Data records
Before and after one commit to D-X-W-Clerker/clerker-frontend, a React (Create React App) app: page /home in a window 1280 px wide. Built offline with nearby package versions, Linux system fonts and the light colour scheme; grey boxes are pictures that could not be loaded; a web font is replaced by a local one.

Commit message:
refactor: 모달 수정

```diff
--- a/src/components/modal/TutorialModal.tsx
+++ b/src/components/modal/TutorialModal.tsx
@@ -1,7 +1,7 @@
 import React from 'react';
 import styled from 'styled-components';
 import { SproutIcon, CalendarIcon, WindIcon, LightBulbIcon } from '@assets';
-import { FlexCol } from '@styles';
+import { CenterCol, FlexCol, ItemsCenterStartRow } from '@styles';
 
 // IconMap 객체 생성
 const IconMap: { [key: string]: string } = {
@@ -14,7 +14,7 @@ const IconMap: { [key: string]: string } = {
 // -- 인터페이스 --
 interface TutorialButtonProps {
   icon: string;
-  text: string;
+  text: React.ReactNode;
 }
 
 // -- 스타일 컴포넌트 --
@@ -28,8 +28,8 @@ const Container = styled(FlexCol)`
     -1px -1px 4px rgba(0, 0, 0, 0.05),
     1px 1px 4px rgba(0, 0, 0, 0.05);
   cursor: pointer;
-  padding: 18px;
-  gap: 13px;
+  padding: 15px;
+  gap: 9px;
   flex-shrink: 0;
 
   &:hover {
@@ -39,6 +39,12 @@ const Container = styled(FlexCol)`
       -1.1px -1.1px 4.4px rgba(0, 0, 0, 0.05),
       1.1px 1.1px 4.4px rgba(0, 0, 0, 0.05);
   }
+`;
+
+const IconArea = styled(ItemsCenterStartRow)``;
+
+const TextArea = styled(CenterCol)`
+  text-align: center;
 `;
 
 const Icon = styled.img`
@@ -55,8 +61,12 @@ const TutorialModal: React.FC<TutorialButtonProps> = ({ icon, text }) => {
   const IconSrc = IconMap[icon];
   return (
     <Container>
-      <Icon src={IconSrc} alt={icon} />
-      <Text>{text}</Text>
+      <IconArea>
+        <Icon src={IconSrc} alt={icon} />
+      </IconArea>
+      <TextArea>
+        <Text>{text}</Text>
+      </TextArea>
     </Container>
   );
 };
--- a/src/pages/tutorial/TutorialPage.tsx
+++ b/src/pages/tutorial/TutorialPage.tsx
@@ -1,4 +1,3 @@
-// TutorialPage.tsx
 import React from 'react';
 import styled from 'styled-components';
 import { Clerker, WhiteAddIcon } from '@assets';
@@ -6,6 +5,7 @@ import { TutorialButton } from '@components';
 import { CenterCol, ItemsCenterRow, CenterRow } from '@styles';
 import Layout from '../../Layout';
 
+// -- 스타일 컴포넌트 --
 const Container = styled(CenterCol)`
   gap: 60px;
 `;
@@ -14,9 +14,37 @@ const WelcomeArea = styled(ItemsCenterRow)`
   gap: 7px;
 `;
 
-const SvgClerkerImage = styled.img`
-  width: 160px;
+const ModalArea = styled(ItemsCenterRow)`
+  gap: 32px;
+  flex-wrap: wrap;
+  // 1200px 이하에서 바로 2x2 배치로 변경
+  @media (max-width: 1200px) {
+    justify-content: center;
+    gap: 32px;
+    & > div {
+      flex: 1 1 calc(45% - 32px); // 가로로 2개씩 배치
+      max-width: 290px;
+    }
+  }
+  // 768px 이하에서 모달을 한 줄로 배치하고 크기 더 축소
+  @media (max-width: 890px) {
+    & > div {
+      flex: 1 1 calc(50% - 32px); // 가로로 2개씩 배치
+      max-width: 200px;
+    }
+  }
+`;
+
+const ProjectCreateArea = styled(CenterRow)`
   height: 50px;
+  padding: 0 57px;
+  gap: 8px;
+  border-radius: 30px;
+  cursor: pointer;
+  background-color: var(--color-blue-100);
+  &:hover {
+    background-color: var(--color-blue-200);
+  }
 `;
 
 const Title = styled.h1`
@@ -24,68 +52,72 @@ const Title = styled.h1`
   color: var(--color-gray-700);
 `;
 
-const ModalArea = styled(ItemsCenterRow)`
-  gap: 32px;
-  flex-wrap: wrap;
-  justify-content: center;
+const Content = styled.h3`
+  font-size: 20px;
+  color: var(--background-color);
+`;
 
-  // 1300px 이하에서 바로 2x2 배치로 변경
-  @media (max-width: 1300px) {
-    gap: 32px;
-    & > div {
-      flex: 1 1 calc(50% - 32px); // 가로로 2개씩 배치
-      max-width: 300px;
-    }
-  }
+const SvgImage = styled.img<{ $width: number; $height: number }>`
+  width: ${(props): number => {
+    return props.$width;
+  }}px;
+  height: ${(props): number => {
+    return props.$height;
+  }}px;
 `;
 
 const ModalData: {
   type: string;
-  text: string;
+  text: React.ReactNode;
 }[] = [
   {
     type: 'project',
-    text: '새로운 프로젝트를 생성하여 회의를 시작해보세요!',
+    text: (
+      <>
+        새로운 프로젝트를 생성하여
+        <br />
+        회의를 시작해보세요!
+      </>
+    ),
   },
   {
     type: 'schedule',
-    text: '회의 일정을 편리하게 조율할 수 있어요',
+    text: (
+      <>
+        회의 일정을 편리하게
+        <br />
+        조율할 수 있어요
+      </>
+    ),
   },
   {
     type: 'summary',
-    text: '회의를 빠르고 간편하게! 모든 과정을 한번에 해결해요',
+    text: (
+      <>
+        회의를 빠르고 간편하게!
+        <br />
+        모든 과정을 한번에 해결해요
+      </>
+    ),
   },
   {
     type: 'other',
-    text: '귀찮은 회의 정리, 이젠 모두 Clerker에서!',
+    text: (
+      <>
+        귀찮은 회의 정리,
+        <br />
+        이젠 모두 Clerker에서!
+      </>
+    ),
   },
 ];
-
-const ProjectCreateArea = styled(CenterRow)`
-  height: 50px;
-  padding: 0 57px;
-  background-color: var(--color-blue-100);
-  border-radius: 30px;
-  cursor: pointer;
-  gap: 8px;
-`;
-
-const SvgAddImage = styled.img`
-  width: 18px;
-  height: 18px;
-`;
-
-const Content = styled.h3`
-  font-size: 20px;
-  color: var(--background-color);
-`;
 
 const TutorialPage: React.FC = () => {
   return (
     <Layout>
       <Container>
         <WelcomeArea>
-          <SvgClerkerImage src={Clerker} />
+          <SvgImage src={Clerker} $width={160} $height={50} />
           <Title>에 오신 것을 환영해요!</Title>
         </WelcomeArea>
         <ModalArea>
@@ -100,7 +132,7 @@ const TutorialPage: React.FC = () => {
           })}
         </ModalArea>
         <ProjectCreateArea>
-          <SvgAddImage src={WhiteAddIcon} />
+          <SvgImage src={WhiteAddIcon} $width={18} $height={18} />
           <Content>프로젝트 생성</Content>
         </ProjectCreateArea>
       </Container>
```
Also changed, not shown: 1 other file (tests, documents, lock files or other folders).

■ ASSIGNMENT
Each line of the data above should appear again in your answer, exactly as given.

■ RESULT OF THIS EXERCISE
Before and after one commit to D-X-W-Clerker/clerker-frontend, a React (Create React App) app: page /home in a window 1280 px wide. Built offline with nearby package versions, Linux system fonts and the light colour scheme; grey boxes are pictures that could not be loaded; a web font is replaced by a local one.

Commit message:
refactor: 모달 수정

```diff
--- a/src/components/modal/TutorialModal.tsx
+++ b/src/components/modal/TutorialModal.tsx
@@ -1,7 +1,7 @@
 import React from 'react';
 import styled from 'styled-components';
 import { SproutIcon, CalendarIcon, WindIcon, LightBulbIcon } from '@assets';
-import { FlexCol } from '@styles';
+import { CenterCol, FlexCol, ItemsCenterStartRow } from '@styles';
 
 // IconMap 객체 생성
 const IconMap: { [key: string]: string } = {
@@ -14,7 +14,7 @@ const IconMap: { [key: string]: string } = {
 // -- 인터페이스 --
 interface TutorialButtonProps {
   icon: string;
-  text: string;
+  text: React.ReactNode;
 }
 
 // -- 스타일 컴포넌트 --
@@ -28,8 +28,8 @@ const Container = styled(FlexCol)`
     -1px -1px 4px rgba(0, 0, 0, 0.05),
     1px 1px 4px rgba(0, 0, 0, 0.05);
   cursor: pointer;
-  padding: 18px;
-  gap: 13px;
+  padding: 15px;
+  gap: 9px;
   flex-shrink: 0;
 
   &:hover {
@@ -39,6 +39,12 @@ const Container = styled(FlexCol)`
       -1.1px -1.1px 4.4px rgba(0, 0, 0, 0.05),
       1.1px 1.1px 4.4px rgba(0, 0, 0, 0.05);
   }
+`;
+
+const IconArea = styled(ItemsCenterStartRow)``;
+
+const TextArea = styled(CenterCol)`
+  text-align: center;
 `;
 
 const Icon = styled.img`
@@ -55,8 +61,12 @@ const TutorialModal: React.FC<TutorialButtonProps> = ({ icon, text }) => {
   const IconSrc = IconMap[icon];
   return (
     <Container>
-      <Icon src={IconSrc} alt={icon} />
-      <Text>{text}</Text>
+      <IconArea>
+        <Icon src={IconSrc} alt={icon} />
+      </IconArea>
+      <TextArea>
+        <Text>{text}</Text>
+      </TextArea>
     </Container>
   );
 };
--- a/src/pages/tutorial/TutorialPage.tsx
+++ b/src/pages/tutorial/TutorialPage.tsx
@@ -1,4 +1,3 @@
-// TutorialPage.tsx
 import React from 'react';
 import styled from 'styled-components';
 import { Clerker, WhiteAddIcon } from '@assets';
@@ -6,6 +5,7 @@ import { TutorialButton } from '@components';
 import { CenterCol, ItemsCenterRow, CenterRow } from '@styles';
 import Layout from '../../Layout';
 
+// -- 스타일 컴포넌트 --
 const Container = styled(CenterCol)`
   gap: 60px;
 `;
@@ -14,9 +14,37 @@ const WelcomeArea = styled(ItemsCenterRow)`
   gap: 7px;
 `;
 
-const SvgClerkerImage = styled.img`
-  width: 160px;
+const ModalArea = styled(ItemsCenterRow)`
+  gap: 32px;
+  flex-wrap: wrap;
+  // 1200px 이하에서 바로 2x2 배치로 변경
+  @media (max-width: 1200px) {
+    justify-content: center;
+    gap: 32px;
+    & > div {
+      flex: 1 1 calc(45% - 32px); // 가로로 2개씩 배치
+      max-width: 290px;
+    }
+  }
+  // 768px 이하에서 모달을 한 줄로 배치하고 크기 더 축소
+  @media (max-width: 890px) {
+    & > div {
+      flex: 1 1 calc(50% - 32px); // 가로로 2개씩 배치
+      max-width: 200px;
+    }
+  }
+`;
+
+const ProjectCreateArea = styled(CenterRow)`
   height: 50px;
+  padding: 0 57px;
+  gap: 8px;
+  border-radius: 30px;
+  cursor: pointer;
+  background-color: var(--color-blue-100);
+  &:hover {
+    background-color: var(--color-blue-200);
+  }
 `;
 
 const Title = styled.h1`
@@ -24,68 +52,72 @@ const Title = styled.h1`
   color: var(--color-gray-700);
 `;
 
-const ModalArea = styled(ItemsCenterRow)`
-  gap: 32px;
-  flex-wrap: wrap;
-  justify-content: center;
+const Content = styled.h3`
+  font-size: 20px;
+  color: var(--background-color);
+`;
 
-  // 1300px 이하에서 바로 2x2 배치로 변경
-  @media (max-width: 1300px) {
-    gap: 32px;
-    & > div {
-      flex: 1 1 calc(50% - 32px); // 가로로 2개씩 배치
-      max-width: 300px;
-    }
-  }
+const SvgImage = styled.img<{ $width: number; $height: number }>`
+  width: ${(props): number => {
+    return props.$width;
+  }}px;
+  height: ${(props): number => {
+    return props.$height;
+  }}px;
 `;
 
 const ModalData: {
   type: string;
-  text: string;
+  text: React.ReactNode;
 }[] = [
   {
     type: 'project',
-    text: '새로운 프로젝트를 생성하여 회의를 시작해보세요!',
+    text: (
+      <>
+        새로운 프로젝트를 생성하여
+        <br />
+        회의를 시작해보세요!
+      </>
+    ),
   },
   {
     type: 'schedule',
-    text: '회의 일정을 편리하게 조율할 수 있어요',
+    text: (
+      <>
+        회의 일정을 편리하게
+        <br />
+        조율할 수 있어요
+      </>
+    ),
   },
   {
     type: 'summary',
-    text: '회의를 빠르고 간편하게! 모든 과정을 한번에 해결해요',
+    text: (
+      <>
+        회의를 빠르고 간편하게!
+        <br />
+        모든 과정을 한번에 해결해요
+      </>
+    ),
   },
   {
     type: 'other',
-    text: '귀찮은 회의 정리, 이젠 모두 Clerker에서!',
+    text: (
+      <>
+        귀찮은 회의 정리,
+        <br />
+        이젠 모두 Clerker에서!
+      </>
+    ),
   },
 ];
-
-const ProjectCreateArea = styled(CenterRow)`
-  height: 50px;
-  padding: 0 57px;
-  background-color: var(--color-blue-100);
-  border-radius: 30px;
-  cursor: pointer;
-  gap: 8px;
-`;
-
-const SvgAddImage = styled.img`
-  width: 18px;
-  height: 18px;
-`;
-
-const Content = styled.h3`
-  font-size: 20px;
-  color: var(--background-color);
-`;
 
 const TutorialPage: React.FC = () => {
   return (
     <Layout>
       <Container>
         <WelcomeArea>
-          <SvgClerkerImage src={Clerker} />
+          <SvgImage src={Clerker} $width={160} $height={50} />
           <Title>에 오신 것을 환영해요!</Title>
         </WelcomeArea>
         <ModalArea>
@@ -100,7 +132,7 @@ const TutorialPage: React.FC = () => {
           })}
         </ModalArea>
         <ProjectCreateArea>
-          <SvgAddImage src={WhiteAddIcon} />
+          <SvgImage src={WhiteAddIcon} $width={18} $height={18} />
           <Content>프로젝트 생성</Content>
         </ProjectCreateArea>
       </Container>
```
Also changed, not shown: 1 other file (tests, documents, lock files or other folders).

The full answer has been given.